SOURCE INFORMATION:

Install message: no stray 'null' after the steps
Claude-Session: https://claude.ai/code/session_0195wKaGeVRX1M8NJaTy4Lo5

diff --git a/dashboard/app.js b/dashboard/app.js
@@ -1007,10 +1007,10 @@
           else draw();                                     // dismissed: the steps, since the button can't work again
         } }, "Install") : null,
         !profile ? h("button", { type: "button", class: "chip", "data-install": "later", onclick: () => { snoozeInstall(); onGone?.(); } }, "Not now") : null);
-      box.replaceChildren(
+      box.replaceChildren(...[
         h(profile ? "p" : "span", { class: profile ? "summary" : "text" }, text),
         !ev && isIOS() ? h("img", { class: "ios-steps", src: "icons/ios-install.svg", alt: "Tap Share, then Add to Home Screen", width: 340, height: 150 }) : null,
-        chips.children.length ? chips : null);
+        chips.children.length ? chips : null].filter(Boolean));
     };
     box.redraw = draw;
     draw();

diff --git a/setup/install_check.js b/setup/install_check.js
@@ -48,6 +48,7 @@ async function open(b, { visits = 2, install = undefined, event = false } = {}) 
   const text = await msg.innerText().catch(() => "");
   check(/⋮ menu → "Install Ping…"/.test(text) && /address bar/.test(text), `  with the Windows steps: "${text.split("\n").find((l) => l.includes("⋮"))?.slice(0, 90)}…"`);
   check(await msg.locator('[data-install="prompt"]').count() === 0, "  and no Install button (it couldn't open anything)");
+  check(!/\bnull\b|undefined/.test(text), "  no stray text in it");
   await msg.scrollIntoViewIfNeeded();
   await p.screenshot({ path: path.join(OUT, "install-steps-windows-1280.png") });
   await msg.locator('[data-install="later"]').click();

WHAT TO WORK ON:
Copy out the whole listing exactly as given.

OUTPUT:
Install message: no stray 'null' after the steps
Claude-Session: https://claude.ai/code/session_0195wKaGeVRX1M8NJaTy4Lo5

diff --git a/dashboard/app.js b/dashboard/app.js
@@ -1007,10 +1007,10 @@
           else draw();                                     // dismissed: the steps, since the button can't work again
         } }, "Install") : null,
         !profile ? h("button", { type: "button", class: "chip", "data-install": "later", onclick: () => { snoozeInstall(); onGone?.(); } }, "Not now") : null);
-      box.replaceChildren(
+      box.replaceChildren(...[
         h(profile ? "p" : "span", { class: profile ? "summary" : "text" }, text),
         !ev && isIOS() ? h("img", { class: "ios-steps", src: "icons/ios-install.svg", alt: "Tap Share, then Add to Home Screen", width: 340, height: 150 }) : null,
-        chips.children.length ? chips : null);
+        chips.children.length ? chips : null].filter(Boolean));
     };
     box.redraw = draw;
     draw();

diff --git a/setup/install_check.js b/setup/install_check.js
@@ -48,6 +48,7 @@ async function open(b, { visits = 2, install = undefined, event = false } = {}) 
   const text = await msg.innerText().catch(() => "");
   check(/⋮ menu → "Install Ping…"/.test(text) && /address bar/.test(text), `  with the Windows steps: "${text.split("\n").find((l) => l.includes("⋮"))?.slice(0, 90)}…"`);
   check(await msg.locator('[data-install="prompt"]').count() === 0, "  and no Install button (it couldn't open anything)");
+  check(!/\bnull\b|undefined/.test(text), "  no stray text in it");
   await msg.scrollIntoViewIfNeeded();
   await p.screenshot({ path: path.join(OUT, "install-steps-windows-1280.png") });
   await msg.locator('[data-install="later"]').click();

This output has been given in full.